The What Went Well Retrospective is a simple and effective way of organizing your end of sprint retrospective . It’s easy to understand and follow and means exactly what it says. It breaks down the events and actions of the sprint into two parts. Forcing the team to think hard and put everything into a “went well” and “not well” column leaves no room for ambiguity.
What Went Well
All the things that help the team in reaching its goal for the sprint are part of this. It is also an opportunity to give kudos to people in your team who did something you appreciate. Let’s look at some examples:
1.The end of the sprint demo was great. Everything was clearly explained in the given amount of time.
2.The requirements and designs matched perfectly. We didn’t need to go around asking questions
3.We are getting better at running the daily standups. I think we are getting relevant updates without getting sidetracked
4.The release notes for the last sprint were top notch. Some complex updates were described in an easy to understand manner
What Didn’t Go Well
What’s slowing us down and creating hurdles in our work? Things that the team needs to hear about and help solve. Some examples are:
1.Too many disruptions in the sprint for support issues.
2.The QA team is finding too many issues in the tickets that are sent over to them.
3.Need to balance the UX with technical feasibility when creating requirements. Some things that seemed like a small UX change turned out to be massive.
4.We were short staffed for this sprint and it was not accounted for in the sprint planning. As a result a lot of tickets were not completed.
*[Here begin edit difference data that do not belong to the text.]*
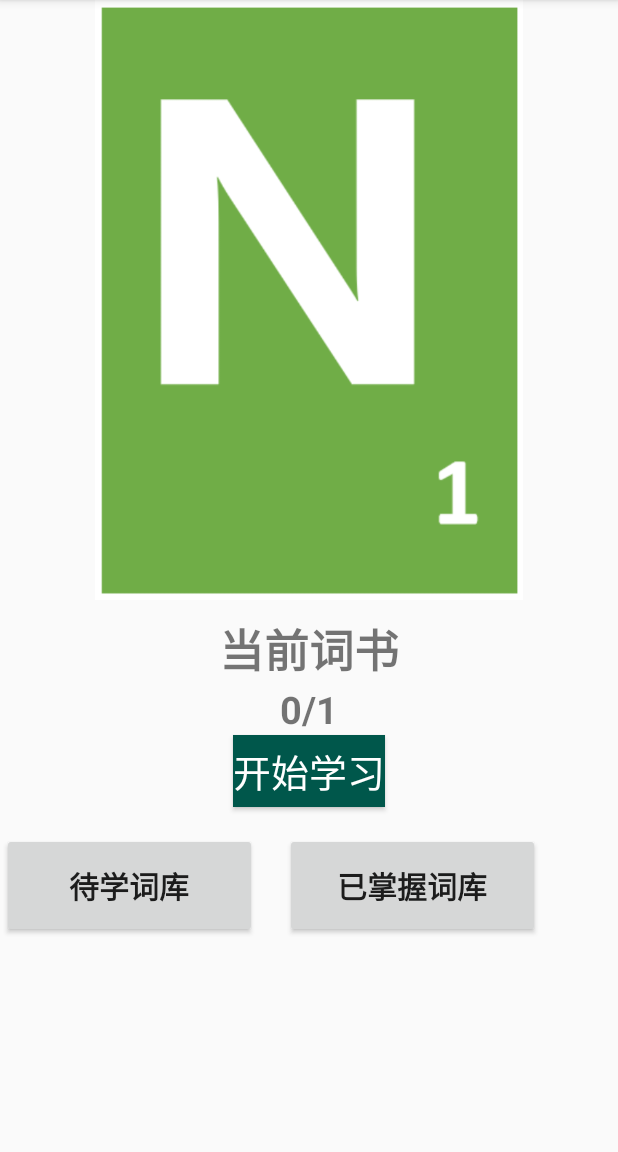
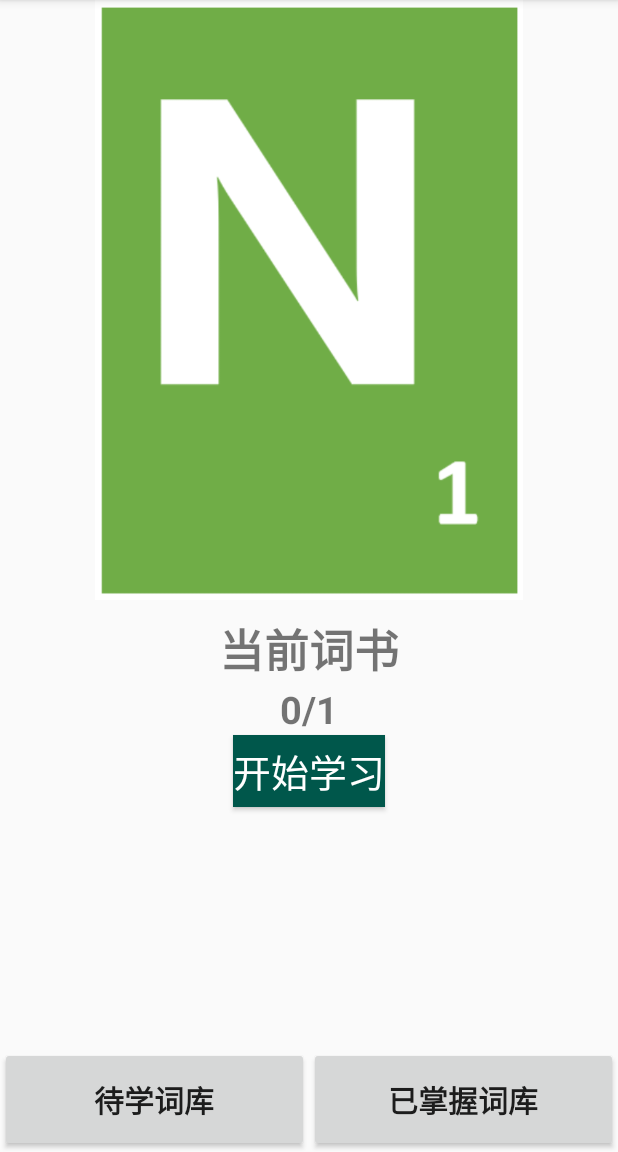
Before and after one commit to Yuki-15498/JTangoPro, an Android app: the screen it shows after launch (MainActivity), on a phone screen of 412 x 824 dp, the part 84-1236 px from its top. Run offline under Robolectric (Android 15) with nearby library versions, the light colour scheme and no system bars.

Commit message:
修改了首页显示设置。

```diff
--- a/app/src/main/res/layout/content_main.xml
+++ b/app/src/main/res/layout/content_main.xml
@@ -46,27 +46,32 @@
         android:textSize="25dp"
         android:background="@color/colorPrimaryDark"/>
 
+    <LinearLayout
+        android:layout_width="match_parent"
+        android:layout_height="match_parent"
+        android:orientation="horizontal"
+        android:layout_marginTop="20dp"
+        android:gravity="bottom">
+
         <Button
             android:id="@+id/bt_learning"
             android:layout_width="170dp"
             android:layout_height="70dp"
-        android:layout_below="@+id/num"
-        android:layout_marginLeft="1dp"
-        android:layout_marginTop="65dp"
             android:text="待学词库"
             android:textSize="20dp"
+            android:layout_weight="1"
             android:textStyle="bold"/>
 
         <Button
             android:id="@+id/bt_known"
             android:layout_width="170dp"
             android:layout_height="70dp"
-        android:layout_below="@+id/num"
-        android:layout_marginLeft="190dp"
-        android:layout_marginTop="65dp"
             android:text="已掌握词库"
             android:textSize="20dp"
+            android:layout_weight="1"
             android:textStyle="bold"/>
+
+    </LinearLayout>
 
 
 </RelativeLayout>
```
Lines whose indentation alone changed are shown as unchanged.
5.This sprint was all about new features. We still have a lot of bugs and support tickets that need to be resolved. They need to be triaged and brought into the sprint. We need to balance the distribution between new and maintenance work.
The “What went well” exercise is only useful if it ends with concrete action items. The team needs to brainstorm and figure out how to solve the issues identified in the “What didn’t go Well” section. All action items should have:
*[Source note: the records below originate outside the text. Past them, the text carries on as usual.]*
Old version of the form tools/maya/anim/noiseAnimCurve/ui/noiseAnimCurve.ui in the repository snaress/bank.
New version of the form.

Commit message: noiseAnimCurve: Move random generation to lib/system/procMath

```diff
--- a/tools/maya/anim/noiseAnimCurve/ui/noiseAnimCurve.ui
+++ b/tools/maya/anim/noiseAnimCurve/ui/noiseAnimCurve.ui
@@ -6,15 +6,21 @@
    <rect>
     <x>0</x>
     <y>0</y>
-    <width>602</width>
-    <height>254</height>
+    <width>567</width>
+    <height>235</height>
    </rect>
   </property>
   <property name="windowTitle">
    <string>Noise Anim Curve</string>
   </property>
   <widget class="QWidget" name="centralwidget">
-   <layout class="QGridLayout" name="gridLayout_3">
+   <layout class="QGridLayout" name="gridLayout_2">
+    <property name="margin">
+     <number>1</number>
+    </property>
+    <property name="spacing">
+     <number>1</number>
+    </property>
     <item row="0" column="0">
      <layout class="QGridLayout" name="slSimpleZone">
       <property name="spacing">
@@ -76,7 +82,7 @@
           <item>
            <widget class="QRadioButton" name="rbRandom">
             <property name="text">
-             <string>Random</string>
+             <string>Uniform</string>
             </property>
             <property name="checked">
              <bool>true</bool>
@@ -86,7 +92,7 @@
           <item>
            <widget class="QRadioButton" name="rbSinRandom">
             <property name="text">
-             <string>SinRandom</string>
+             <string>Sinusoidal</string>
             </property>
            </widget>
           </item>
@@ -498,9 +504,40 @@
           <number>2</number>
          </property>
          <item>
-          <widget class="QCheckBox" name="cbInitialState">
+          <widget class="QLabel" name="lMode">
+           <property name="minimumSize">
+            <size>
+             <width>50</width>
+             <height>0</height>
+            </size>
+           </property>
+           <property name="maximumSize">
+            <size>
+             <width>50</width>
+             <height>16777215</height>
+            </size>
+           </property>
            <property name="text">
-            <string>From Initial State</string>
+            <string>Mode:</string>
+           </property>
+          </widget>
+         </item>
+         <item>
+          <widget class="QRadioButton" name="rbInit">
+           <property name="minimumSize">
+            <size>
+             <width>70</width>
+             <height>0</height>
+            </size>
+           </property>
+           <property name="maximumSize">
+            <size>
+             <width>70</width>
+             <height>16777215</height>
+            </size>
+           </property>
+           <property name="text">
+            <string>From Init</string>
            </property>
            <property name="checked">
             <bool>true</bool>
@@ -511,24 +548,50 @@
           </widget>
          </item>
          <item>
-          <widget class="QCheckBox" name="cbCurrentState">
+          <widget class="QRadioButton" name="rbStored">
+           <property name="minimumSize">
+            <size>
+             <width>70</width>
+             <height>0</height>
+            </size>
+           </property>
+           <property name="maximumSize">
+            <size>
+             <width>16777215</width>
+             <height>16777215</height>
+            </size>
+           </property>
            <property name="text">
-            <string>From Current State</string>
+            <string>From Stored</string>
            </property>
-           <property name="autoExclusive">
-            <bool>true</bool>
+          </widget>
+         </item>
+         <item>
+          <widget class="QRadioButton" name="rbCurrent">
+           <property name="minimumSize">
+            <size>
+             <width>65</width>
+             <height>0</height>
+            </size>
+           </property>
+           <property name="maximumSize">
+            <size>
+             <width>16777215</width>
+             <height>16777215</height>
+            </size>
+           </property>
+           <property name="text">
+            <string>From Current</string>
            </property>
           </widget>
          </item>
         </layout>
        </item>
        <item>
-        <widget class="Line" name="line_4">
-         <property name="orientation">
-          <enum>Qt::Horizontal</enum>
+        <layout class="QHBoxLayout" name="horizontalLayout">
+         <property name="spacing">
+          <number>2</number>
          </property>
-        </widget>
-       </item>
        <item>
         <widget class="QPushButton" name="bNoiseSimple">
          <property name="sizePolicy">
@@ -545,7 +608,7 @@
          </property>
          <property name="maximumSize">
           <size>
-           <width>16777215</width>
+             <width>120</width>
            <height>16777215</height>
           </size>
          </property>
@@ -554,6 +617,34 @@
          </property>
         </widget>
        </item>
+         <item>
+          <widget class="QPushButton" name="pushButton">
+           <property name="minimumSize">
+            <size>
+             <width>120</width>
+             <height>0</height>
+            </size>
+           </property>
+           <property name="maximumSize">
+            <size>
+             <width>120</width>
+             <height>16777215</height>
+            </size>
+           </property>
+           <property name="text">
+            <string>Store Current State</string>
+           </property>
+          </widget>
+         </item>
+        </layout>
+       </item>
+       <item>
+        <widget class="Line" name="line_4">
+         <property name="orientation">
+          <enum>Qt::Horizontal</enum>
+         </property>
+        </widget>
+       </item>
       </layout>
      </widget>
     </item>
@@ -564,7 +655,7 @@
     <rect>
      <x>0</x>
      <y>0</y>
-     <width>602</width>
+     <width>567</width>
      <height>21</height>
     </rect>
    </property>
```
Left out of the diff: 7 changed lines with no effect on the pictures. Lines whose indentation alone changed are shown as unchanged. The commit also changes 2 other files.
1.Due Dates: When will the action items be completed? If it’s not possible to estimate it in the meeting then the action item should be a research spike with a due date for that instead.
2.Assigned to: Who will be responsible to complete the action item.
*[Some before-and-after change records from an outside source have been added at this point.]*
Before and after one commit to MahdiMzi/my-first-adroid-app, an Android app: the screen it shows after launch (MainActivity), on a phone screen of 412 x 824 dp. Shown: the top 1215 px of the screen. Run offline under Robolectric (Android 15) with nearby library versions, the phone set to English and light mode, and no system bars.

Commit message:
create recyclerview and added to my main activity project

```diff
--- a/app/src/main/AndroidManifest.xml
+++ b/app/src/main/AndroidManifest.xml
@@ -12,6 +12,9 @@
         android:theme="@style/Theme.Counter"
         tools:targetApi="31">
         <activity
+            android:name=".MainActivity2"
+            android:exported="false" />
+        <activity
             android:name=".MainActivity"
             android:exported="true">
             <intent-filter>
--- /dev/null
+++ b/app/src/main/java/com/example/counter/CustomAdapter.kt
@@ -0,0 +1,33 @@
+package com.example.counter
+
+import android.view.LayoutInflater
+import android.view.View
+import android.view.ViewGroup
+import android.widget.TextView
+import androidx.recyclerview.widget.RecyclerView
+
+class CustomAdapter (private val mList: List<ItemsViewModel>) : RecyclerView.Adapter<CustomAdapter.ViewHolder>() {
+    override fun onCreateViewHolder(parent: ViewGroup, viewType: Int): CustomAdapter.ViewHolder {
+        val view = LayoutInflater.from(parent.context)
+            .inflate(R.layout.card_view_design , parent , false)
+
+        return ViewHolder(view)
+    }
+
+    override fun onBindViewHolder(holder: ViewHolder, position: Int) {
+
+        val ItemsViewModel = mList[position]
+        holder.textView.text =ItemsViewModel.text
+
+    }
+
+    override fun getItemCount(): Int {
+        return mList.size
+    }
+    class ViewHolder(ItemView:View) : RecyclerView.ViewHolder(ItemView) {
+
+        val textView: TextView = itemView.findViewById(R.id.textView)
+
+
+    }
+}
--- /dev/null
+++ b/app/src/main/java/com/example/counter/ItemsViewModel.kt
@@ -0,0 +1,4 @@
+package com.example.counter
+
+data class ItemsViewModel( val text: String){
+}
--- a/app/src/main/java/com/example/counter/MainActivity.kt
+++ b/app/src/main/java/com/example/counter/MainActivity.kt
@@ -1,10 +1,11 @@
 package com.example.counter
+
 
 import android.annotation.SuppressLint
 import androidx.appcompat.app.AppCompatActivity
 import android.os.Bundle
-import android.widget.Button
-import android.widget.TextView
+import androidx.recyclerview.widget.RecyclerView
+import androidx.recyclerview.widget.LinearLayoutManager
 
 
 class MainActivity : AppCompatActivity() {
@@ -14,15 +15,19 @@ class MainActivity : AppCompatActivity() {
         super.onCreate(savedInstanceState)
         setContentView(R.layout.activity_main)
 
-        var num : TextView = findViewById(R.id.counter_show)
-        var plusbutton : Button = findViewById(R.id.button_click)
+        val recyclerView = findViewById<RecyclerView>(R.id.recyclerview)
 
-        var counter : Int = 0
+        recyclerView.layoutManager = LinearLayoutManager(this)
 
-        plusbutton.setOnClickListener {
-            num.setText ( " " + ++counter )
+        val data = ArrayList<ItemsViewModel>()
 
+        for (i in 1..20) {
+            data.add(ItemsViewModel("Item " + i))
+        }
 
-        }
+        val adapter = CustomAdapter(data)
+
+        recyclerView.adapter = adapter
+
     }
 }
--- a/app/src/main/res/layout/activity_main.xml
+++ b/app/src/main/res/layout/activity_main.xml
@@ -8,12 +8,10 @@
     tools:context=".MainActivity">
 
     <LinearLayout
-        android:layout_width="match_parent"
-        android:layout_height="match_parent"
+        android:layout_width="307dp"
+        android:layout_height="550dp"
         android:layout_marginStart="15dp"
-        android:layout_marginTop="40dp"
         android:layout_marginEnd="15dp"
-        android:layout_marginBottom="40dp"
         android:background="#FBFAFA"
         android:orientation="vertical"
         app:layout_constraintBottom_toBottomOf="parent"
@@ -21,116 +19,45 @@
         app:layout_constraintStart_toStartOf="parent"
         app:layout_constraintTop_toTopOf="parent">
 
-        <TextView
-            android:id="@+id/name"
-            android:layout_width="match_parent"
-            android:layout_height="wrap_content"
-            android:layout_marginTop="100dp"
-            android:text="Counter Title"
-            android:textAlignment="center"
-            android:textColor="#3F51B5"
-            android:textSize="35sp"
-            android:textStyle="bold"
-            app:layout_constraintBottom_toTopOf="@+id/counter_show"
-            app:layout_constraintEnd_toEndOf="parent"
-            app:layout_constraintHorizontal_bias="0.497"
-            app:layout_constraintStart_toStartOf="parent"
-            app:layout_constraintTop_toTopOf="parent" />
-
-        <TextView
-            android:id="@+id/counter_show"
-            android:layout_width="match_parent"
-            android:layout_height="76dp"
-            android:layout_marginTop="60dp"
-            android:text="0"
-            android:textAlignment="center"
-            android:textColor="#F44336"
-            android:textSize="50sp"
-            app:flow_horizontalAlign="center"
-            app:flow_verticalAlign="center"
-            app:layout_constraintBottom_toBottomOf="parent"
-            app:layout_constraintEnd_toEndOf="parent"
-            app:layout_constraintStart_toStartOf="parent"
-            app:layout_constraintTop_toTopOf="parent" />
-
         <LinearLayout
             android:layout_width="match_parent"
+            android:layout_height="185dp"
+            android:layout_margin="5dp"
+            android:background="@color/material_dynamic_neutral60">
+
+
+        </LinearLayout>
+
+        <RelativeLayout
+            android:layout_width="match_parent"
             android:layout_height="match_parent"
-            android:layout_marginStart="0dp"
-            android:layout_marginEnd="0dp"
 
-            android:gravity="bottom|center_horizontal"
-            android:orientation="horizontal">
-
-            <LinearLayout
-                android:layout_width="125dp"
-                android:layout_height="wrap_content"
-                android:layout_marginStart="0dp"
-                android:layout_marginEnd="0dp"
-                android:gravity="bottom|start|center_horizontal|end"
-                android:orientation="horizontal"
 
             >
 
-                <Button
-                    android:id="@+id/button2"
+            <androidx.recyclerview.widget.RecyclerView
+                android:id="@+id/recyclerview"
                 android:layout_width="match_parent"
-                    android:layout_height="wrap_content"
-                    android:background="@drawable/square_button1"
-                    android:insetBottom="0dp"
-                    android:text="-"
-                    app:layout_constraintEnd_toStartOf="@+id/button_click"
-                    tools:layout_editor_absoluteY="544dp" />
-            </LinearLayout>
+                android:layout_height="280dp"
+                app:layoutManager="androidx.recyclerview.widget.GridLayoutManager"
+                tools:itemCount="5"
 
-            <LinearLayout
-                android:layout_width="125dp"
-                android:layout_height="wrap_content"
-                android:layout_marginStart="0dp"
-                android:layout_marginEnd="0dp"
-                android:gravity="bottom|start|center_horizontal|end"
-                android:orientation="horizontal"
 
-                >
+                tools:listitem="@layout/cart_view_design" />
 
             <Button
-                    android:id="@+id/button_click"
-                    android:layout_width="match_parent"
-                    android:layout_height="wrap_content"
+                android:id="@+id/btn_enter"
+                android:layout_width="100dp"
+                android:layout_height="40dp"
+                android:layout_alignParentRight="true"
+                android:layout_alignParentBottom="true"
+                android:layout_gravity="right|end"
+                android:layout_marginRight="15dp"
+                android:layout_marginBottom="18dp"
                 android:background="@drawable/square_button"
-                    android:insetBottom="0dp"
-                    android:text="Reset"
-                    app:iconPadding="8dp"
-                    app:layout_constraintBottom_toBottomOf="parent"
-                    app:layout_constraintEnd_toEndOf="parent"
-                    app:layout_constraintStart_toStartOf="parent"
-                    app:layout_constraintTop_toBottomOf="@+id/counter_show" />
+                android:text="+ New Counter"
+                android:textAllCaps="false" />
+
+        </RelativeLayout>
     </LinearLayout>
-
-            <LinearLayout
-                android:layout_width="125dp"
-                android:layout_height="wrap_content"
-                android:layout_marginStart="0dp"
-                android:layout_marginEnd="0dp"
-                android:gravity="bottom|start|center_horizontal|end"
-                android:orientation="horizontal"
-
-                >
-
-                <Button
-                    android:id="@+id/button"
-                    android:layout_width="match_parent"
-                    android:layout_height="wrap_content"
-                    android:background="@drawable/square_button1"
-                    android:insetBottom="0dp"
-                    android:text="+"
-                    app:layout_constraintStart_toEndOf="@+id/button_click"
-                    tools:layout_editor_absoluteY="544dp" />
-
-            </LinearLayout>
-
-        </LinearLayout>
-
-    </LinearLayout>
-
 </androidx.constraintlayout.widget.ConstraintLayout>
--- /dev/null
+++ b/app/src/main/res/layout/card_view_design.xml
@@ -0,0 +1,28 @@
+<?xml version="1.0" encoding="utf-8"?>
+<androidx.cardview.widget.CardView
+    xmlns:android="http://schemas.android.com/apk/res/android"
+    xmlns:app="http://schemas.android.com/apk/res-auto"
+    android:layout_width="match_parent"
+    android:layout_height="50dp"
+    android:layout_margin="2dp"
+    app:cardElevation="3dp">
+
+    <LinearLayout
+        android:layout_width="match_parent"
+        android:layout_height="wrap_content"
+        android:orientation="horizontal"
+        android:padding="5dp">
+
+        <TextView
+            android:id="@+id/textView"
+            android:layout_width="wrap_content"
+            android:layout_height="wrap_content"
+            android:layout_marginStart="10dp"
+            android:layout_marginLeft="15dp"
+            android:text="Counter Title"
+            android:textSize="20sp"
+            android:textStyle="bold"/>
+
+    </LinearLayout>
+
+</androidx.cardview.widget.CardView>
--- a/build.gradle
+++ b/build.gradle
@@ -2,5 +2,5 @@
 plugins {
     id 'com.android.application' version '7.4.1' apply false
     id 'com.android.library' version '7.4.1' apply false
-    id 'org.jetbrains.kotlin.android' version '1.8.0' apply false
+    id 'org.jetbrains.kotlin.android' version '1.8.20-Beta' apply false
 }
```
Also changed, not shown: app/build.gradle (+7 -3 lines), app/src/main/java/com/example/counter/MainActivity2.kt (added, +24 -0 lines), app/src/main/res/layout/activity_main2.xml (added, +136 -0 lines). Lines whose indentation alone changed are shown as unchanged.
You might end up in a scenario where the due date keeps shifting forward and action items keep piling up with each meeting. This is a big red flag. It means that your retrospective isn’t working and you need to shake things up. In this case you will find the following blog useful:
How to Run A Successful Agile Retrospective
More ideas here
A fun way to start sprint retrospectives is by using icebreakers. These questions help the group get used to the idea of interacting with each other. It also fizzles out any tension in the room and makes the atmosphere of the meeting cordial. Some examples of agile sprint retrospective meeting are:
1.If you had to give a lecture on one thing, what would it be?
2.If you could meet any historical figure, who would you choose and why?
3.What current fact about your life would most impress your five-year-old self?
4.If your home was packed full of golf balls how would you remove them?
Check out our the full repository of over 300 retrospective questions